But the spin-doctors do know the Washington press corps well. Half of the Washington press corps is sufficiently partisan that they will buy the administration line, and the other half of the Washington press corps is too lazy and too cowardly to challenge what the White House spin-doctors say. So the media consensus will be that Larry Lindsey did a bad job in the George W. Bush White House, and was deservedly fired …”

Maybe Andrew Sullivan and Mickey Kaus, if they’ve done enough Paul Krugman-trashing for now, need to start on DeLong. After all, shooting the messenger is a proven way of causing the bad news not to be true, right?


As Brad predicted, here’s some truly disgusting White House spin, courtesy of Knifing your friends in the back when it pays is “pragmatism” and shows “Presidential qualities.” Ick.

Author: Mark Kleiman

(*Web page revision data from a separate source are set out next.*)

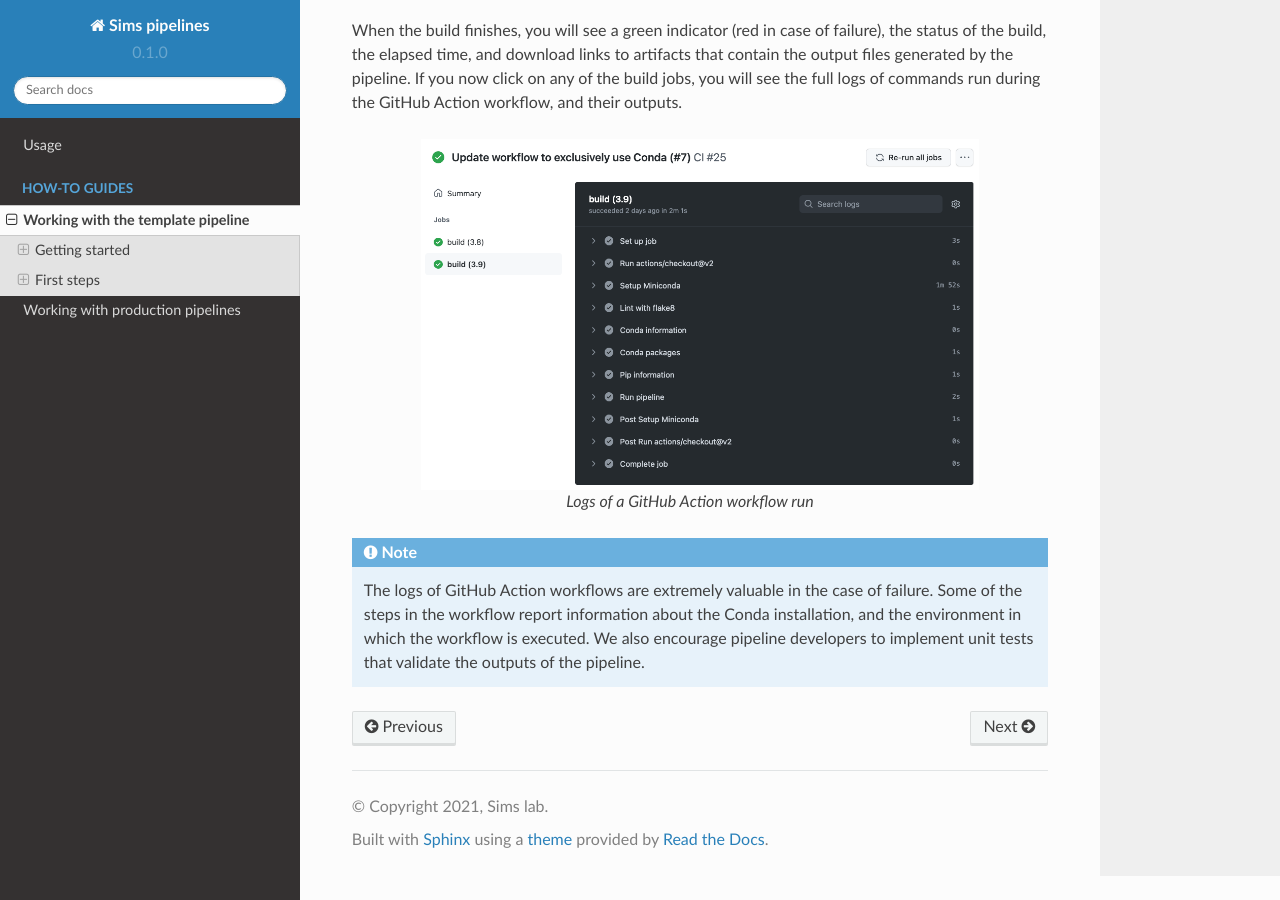
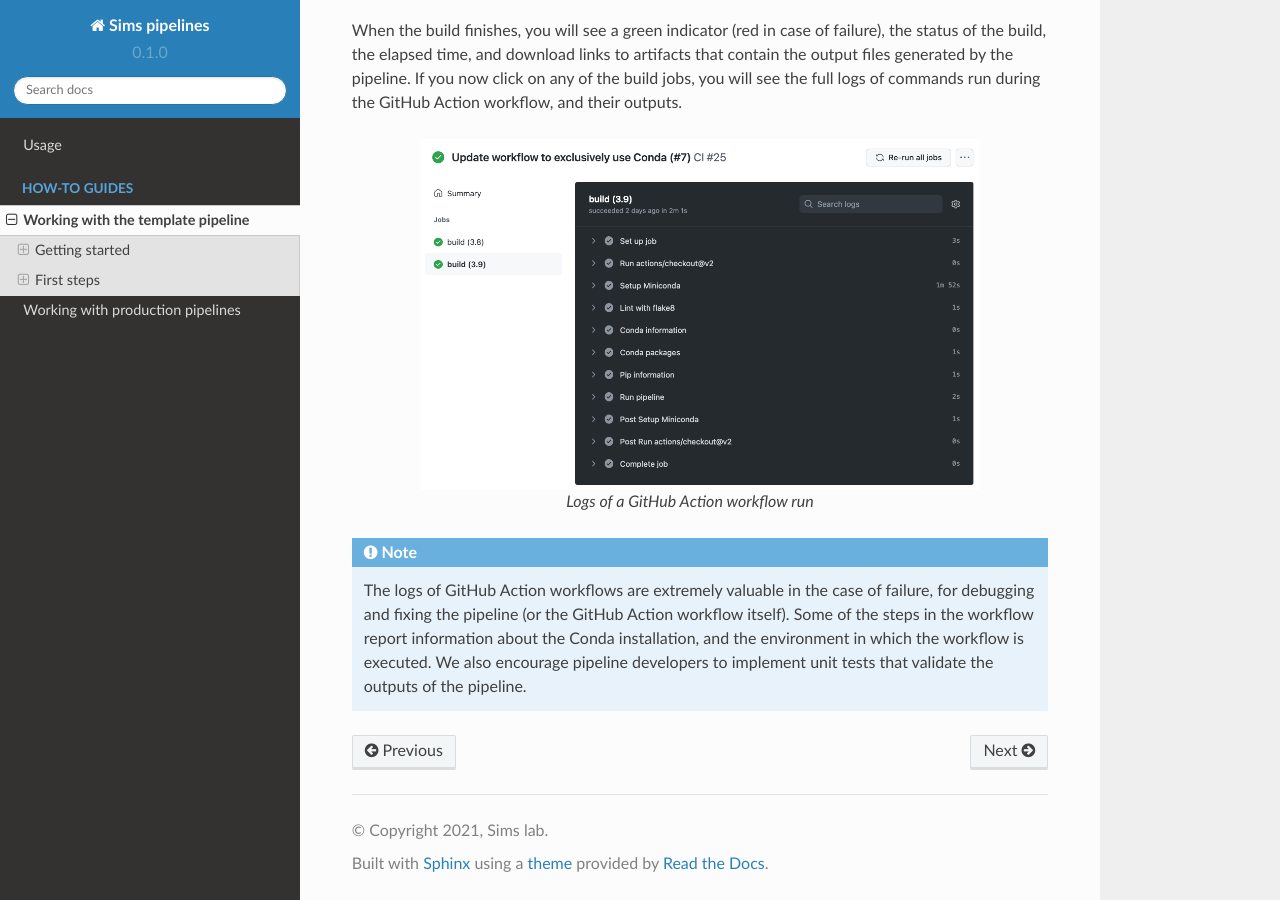
Before and after one commit to kevinrue/rtd-tutorial, a Sphinx documentation site: the page built from docs/source/guides/pipeline_template.rst, in a window 1280 px wide and 900 px high, scrolled down 2375 px. Built offline with Sphinx 7.4.7 and the Read the Docs theme 2.0.0, drawn with Linux system fonts in a browser that asks for light colours.

Commit message:
clarify note

```diff
--- a/docs/source/guides/pipeline_template.rst
+++ b/docs/source/guides/pipeline_template.rst
@@ -110,7 +110,8 @@
 
 .. note::
 
-   The logs of GitHub Action workflows are extremely valuable in the case of failure.
+   The logs of GitHub Action workflows are extremely valuable in the case of failure,
+   for debugging and fixing the pipeline (or the GitHub Action workflow itself).
    Some of the steps in the workflow report information about the Conda installation,
    and the environment in which the workflow is executed.
    We also encourage pipeline developers to implement unit tests that validate the
```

Professor of Public Policy at the NYU Marron Institute for Urban Management and editor of the Journal of Drug Policy Analysis. Teaches about the methods of policy analysis about drug abuse control and crime control policy, working out the implications of two principles: that swift and certain sanctions don't have to be severe to be effective, and that well-designed threats usually don't have to be carried out. Books: Drugs and Drug Policy: What Everyone Needs to Know (with Jonathan Caulkins and Angela Hawken) When Brute Force Fails: How to Have Less Crime and Less Punishment (Princeton, 2009; named one of the "books of the year" by The Economist Against Excess: Drug Policy for Results (Basic, 1993) Marijuana: Costs of Abuse, Costs of Control (Greenwood, 1989) UCLA Homepage Curriculum Vitae Contact: